Task to carry out >>
Return only those lines of the material that contain "commit".

Given data >>
-- Opening Marker --

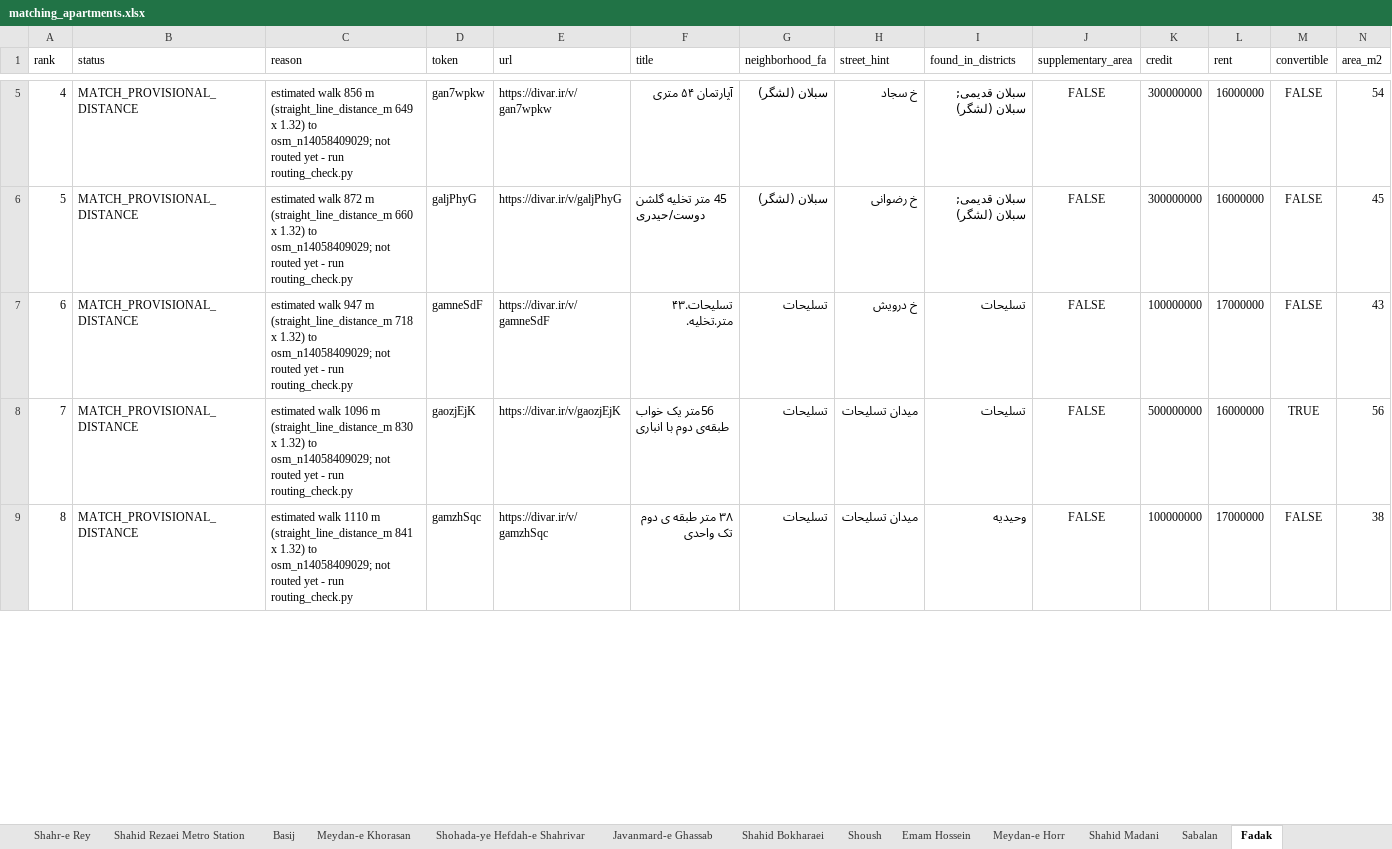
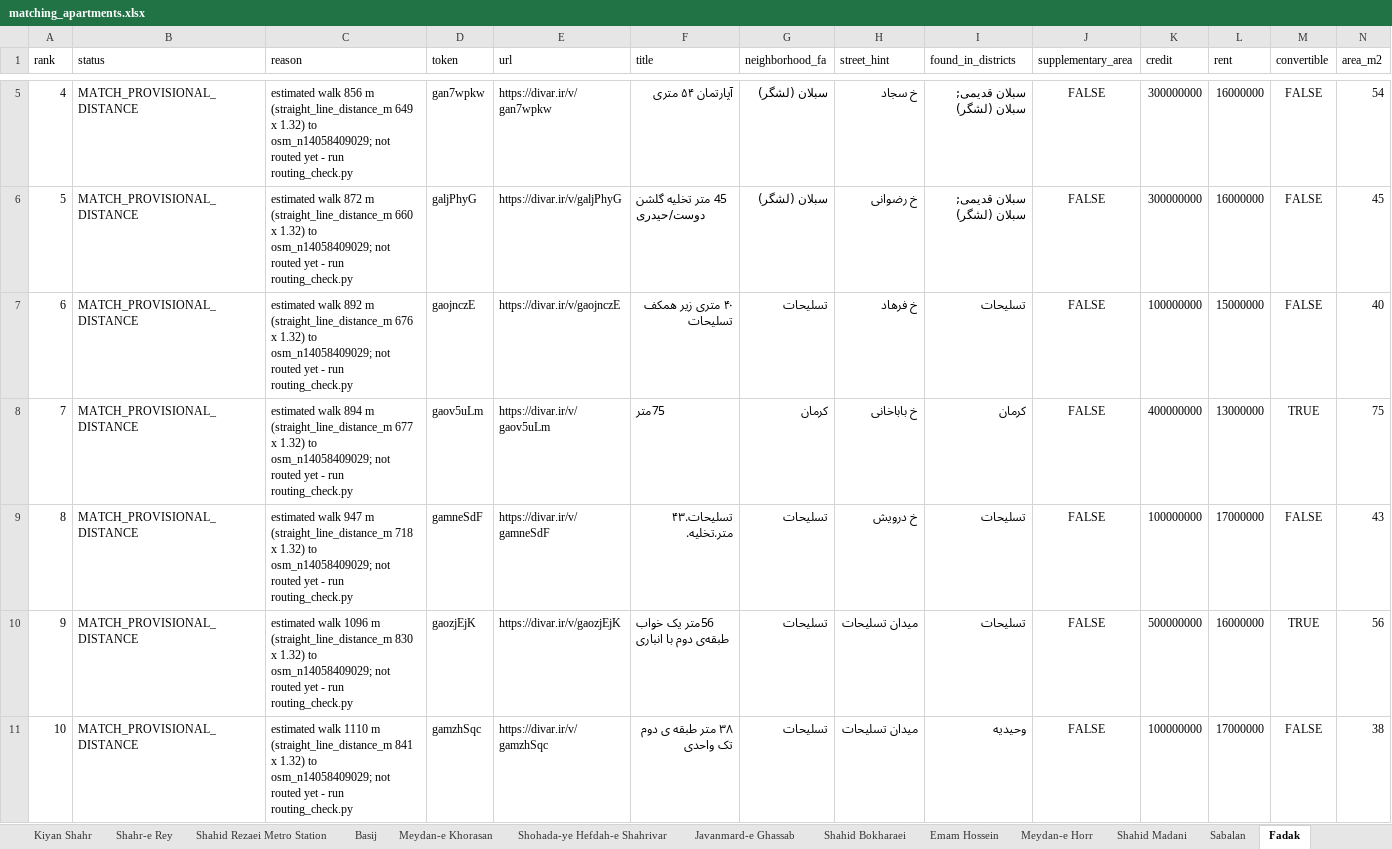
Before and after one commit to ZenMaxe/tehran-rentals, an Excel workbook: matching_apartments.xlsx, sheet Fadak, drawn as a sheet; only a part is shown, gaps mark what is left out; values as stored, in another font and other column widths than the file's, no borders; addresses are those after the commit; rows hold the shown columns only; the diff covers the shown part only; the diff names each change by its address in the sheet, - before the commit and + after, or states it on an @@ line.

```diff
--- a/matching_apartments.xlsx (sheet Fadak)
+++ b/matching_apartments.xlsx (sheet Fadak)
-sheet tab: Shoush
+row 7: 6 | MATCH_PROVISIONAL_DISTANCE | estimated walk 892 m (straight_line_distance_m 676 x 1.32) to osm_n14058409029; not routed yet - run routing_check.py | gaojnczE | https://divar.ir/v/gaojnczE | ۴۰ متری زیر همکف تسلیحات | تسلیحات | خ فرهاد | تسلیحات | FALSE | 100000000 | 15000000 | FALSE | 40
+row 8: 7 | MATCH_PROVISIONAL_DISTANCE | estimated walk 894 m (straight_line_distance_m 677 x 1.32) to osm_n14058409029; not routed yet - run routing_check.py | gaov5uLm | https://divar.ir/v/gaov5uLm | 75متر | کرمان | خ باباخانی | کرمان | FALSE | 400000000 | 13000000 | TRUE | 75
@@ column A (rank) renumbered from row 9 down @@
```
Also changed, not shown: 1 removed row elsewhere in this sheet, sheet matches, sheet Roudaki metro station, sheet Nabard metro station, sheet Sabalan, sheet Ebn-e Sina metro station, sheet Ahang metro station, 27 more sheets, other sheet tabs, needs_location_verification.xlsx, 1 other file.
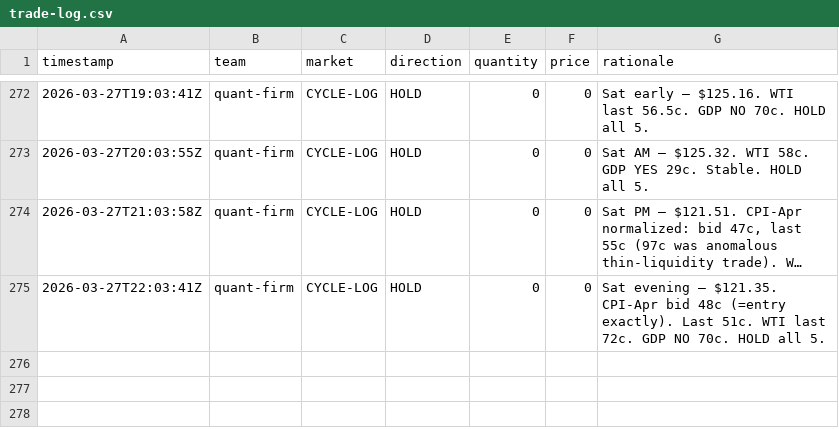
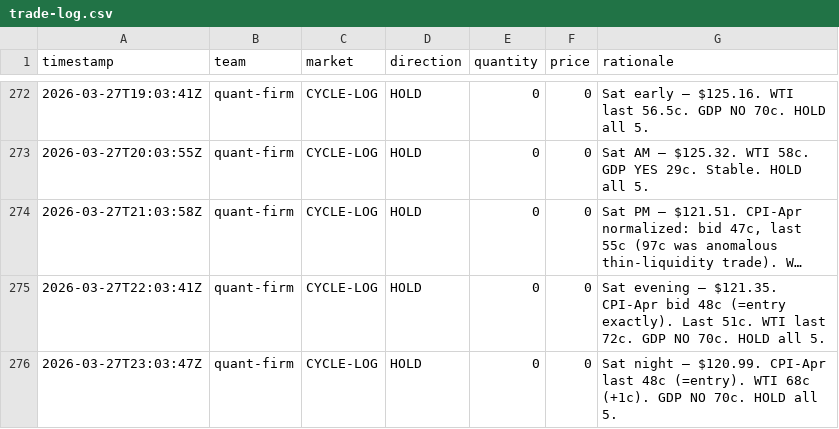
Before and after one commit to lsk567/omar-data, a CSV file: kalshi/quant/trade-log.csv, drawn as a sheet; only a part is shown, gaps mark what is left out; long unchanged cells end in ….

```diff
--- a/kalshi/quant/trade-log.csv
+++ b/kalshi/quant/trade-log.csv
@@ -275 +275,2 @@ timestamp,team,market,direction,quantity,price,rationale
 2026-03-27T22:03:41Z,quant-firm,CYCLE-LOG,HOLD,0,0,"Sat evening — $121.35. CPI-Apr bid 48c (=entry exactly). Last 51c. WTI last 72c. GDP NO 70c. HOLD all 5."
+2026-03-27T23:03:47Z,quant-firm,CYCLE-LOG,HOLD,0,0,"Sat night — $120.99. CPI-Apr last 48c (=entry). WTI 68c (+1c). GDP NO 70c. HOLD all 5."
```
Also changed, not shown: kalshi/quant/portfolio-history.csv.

-- Closing Marker --

Result below >>
Before and after one commit to ZenMaxe/tehran-rentals, an Excel workbook: matching_apartments.xlsx, sheet Fadak, drawn as a sheet; only a part is shown, gaps mark what is left out; values as stored, in another font and other column widths than the file's, no borders; addresses are those after the commit; rows hold the shown columns only; the diff covers the shown part only; the diff names each change by its address in the sheet, - before the commit and + after, or states it on an @@ line.
Before and after one commit to lsk567/omar-data, a CSV file: kalshi/quant/trade-log.csv, drawn as a sheet; only a part is shown, gaps mark what is left out; long unchanged cells end in ….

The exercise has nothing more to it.